What to do
Output the records exactly as they appear, with no pictures included.

Data for the task
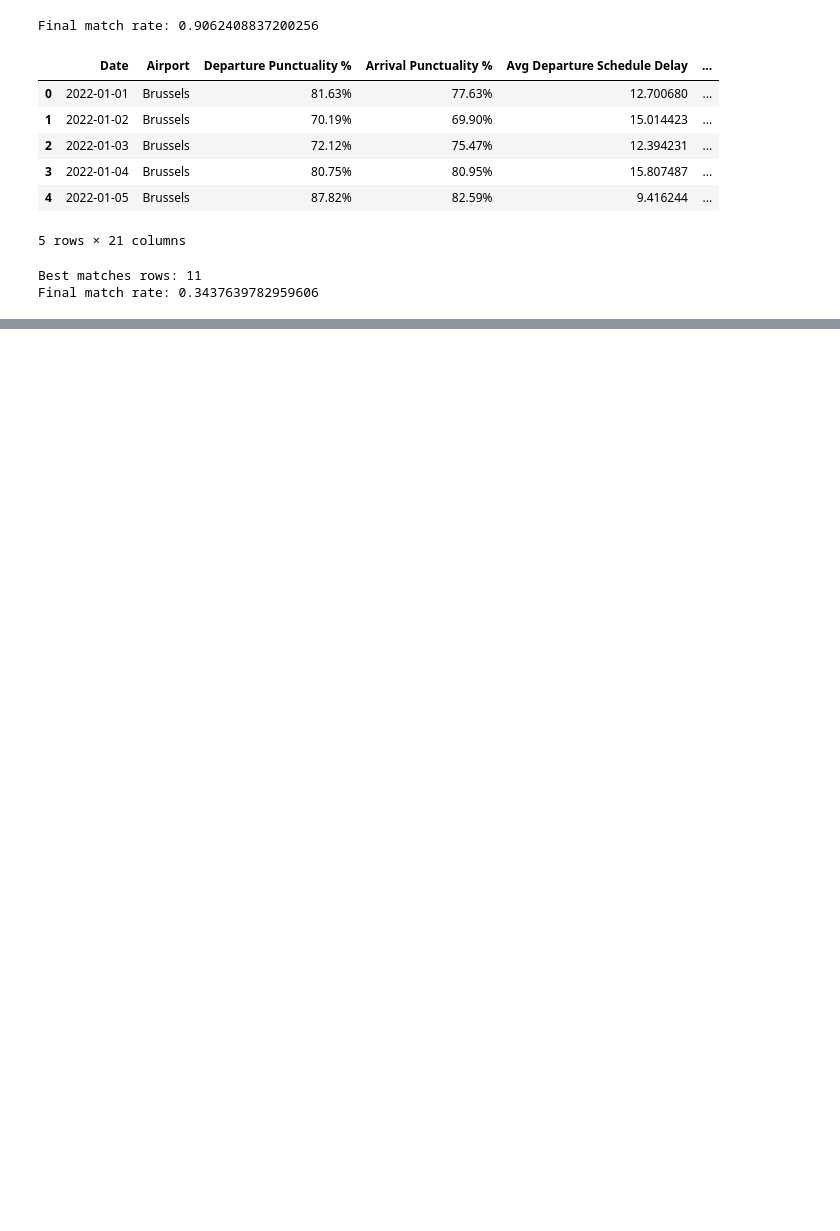
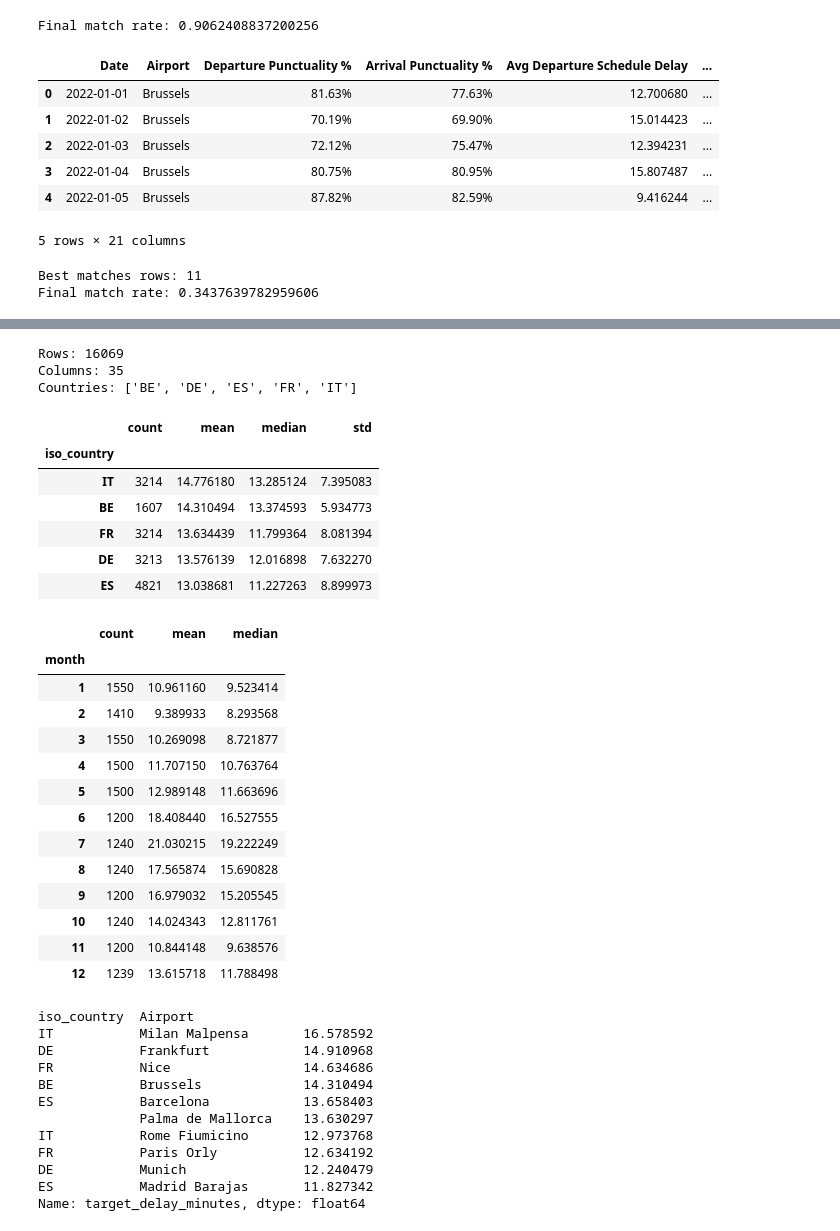
Before and after one commit to Ahmaddaghra/COMP4381_Flight_Delay_Project, a Jupyter notebook: notebooks/phase3_eda.ipynb, the cells around one changed output, grey strips where cells are left out. Drawn from its saved outputs; the diff is of its cells as text; code cells hidden in the pictures; blank space fills up the shorter version.

```diff
--- a/notebooks/phase3_eda.ipynb
+++ b/notebooks/phase3_eda.ipynb
@@ -394,0 +637,67 @@ Final match rate: 0.3437639782959606
+# %%
+# Basic dataset summary
+print("Rows:", df_feat.shape[0])
+print("Columns:", df_feat.shape[1])
+print("Countries:", sorted(df_feat["iso_country"].unique()))
+
+# Delay summary by country
+delay_by_country = (
+    df_feat.groupby("iso_country")["target_delay_minutes"]
+    .agg(["count", "mean", "median", "std"])
+    .sort_values("mean", ascending=False)
+)
+display(delay_by_country)
+
+# Delay summary by month
+delay_by_month = (
+    df_feat.groupby("month")["target_delay_minutes"]
+    .agg(["count", "mean", "median"])
+    .sort_values("month")
+)
+display(delay_by_month)
+
+# Top airports by average delay (show top 15)
+top_airports_delay = (
+    df_feat.groupby(["iso_country", "Airport"])["target_delay_minutes"]
+    .mean()
+    .sort_values(ascending=False)
+    .head(15)
+)
+display(top_airports_delay)
+# %% [output]
+Rows: 16069
+Columns: 35
+Countries: ['BE', 'DE', 'ES', 'FR', 'IT']
+|  | count | mean | median | std |
+| iso_country |  |  |  |  |
+| IT | 3214 | 14.776180 | 13.285124 | 7.395083 |
+| BE | 1607 | 14.310494 | 13.374593 | 5.934773 |
+| FR | 3214 | 13.634439 | 11.799364 | 8.081394 |
+| DE | 3213 | 13.576139 | 12.016898 | 7.632270 |
+| ES | 4821 | 13.038681 | 11.227263 | 8.899973 |
+|  | count | mean | median |
+| month |  |  |  |
+| 1 | 1550 | 10.961160 | 9.523414 |
+| 2 | 1410 | 9.389933 | 8.293568 |
+| 3 | 1550 | 10.269098 | 8.721877 |
+| 4 | 1500 | 11.707150 | 10.763764 |
+| 5 | 1500 | 12.989148 | 11.663696 |
+| 6 | 1200 | 18.408440 | 16.527555 |
+| 7 | 1240 | 21.030215 | 19.222249 |
+| 8 | 1240 | 17.565874 | 15.690828 |
+| 9 | 1200 | 16.979032 | 15.205545 |
+| 10 | 1240 | 14.024343 | 12.811761 |
+| 11 | 1200 | 10.844148 | 9.638576 |
+| 12 | 1239 | 13.615718 | 11.788498 |
+iso_country  Airport
+IT           Milan Malpensa       16.578592
+DE           Frankfurt            14.910968
+FR           Nice                 14.634686
+BE           Brussels             14.310494
+ES           Barcelona            13.658403
+             Palma de Mallorca    13.630297
+IT           Rome Fiumicino       12.973768
+FR           Paris Orly           12.634192
+DE           Munich               12.240479
+ES           Madrid Barajas       11.827342
+Name: target_delay_minutes, dtype: float64
```
Also changed, not shown: parts of 13 cells of this notebook.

Solved exercise
Before and after one commit to Ahmaddaghra/COMP4381_Flight_Delay_Project, a Jupyter notebook: notebooks/phase3_eda.ipynb, the cells around one changed output, grey strips where cells are left out. Drawn from its saved outputs; the diff is of its cells as text; code cells hidden in the pictures; blank space fills up the shorter version.

```diff
--- a/notebooks/phase3_eda.ipynb
+++ b/notebooks/phase3_eda.ipynb
@@ -394,0 +637,67 @@ Final match rate: 0.3437639782959606
+# %%
+# Basic dataset summary
+print("Rows:", df_feat.shape[0])
+print("Columns:", df_feat.shape[1])
+print("Countries:", sorted(df_feat["iso_country"].unique()))
+
+# Delay summary by country
+delay_by_country = (
+    df_feat.groupby("iso_country")["target_delay_minutes"]
+    .agg(["count", "mean", "median", "std"])
+    .sort_values("mean", ascending=False)
+)
+display(delay_by_country)
+
+# Delay summary by month
+delay_by_month = (
+    df_feat.groupby("month")["target_delay_minutes"]
+    .agg(["count", "mean", "median"])
+    .sort_values("month")
+)
+display(delay_by_month)
+
+# Top airports by average delay (show top 15)
+top_airports_delay = (
+    df_feat.groupby(["iso_country", "Airport"])["target_delay_minutes"]
+    .mean()
+    .sort_values(ascending=False)
+    .head(15)
+)
+display(top_airports_delay)
+# %% [output]
+Rows: 16069
+Columns: 35
+Countries: ['BE', 'DE', 'ES', 'FR', 'IT']
+|  | count | mean | median | std |
+| iso_country |  |  |  |  |
+| IT | 3214 | 14.776180 | 13.285124 | 7.395083 |
+| BE | 1607 | 14.310494 | 13.374593 | 5.934773 |
+| FR | 3214 | 13.634439 | 11.799364 | 8.081394 |
+| DE | 3213 | 13.576139 | 12.016898 | 7.632270 |
+| ES | 4821 | 13.038681 | 11.227263 | 8.899973 |
+|  | count | mean | median |
+| month |  |  |  |
+| 1 | 1550 | 10.961160 | 9.523414 |
+| 2 | 1410 | 9.389933 | 8.293568 |
+| 3 | 1550 | 10.269098 | 8.721877 |
+| 4 | 1500 | 11.707150 | 10.763764 |
+| 5 | 1500 | 12.989148 | 11.663696 |
+| 6 | 1200 | 18.408440 | 16.527555 |
+| 7 | 1240 | 21.030215 | 19.222249 |
+| 8 | 1240 | 17.565874 | 15.690828 |
+| 9 | 1200 | 16.979032 | 15.205545 |
+| 10 | 1240 | 14.024343 | 12.811761 |
+| 11 | 1200 | 10.844148 | 9.638576 |
+| 12 | 1239 | 13.615718 | 11.788498 |
+iso_country  Airport
+IT           Milan Malpensa       16.578592
+DE           Frankfurt            14.910968
+FR           Nice                 14.634686
+BE           Brussels             14.310494
+ES           Barcelona            13.658403
+             Palma de Mallorca    13.630297
+IT           Rome Fiumicino       12.973768
+FR           Paris Orly           12.634192
+DE           Munich               12.240479
+ES           Madrid Barajas       11.827342
+Name: target_delay_minutes, dtype: float64
```
Also changed, not shown: parts of 13 cells of this notebook.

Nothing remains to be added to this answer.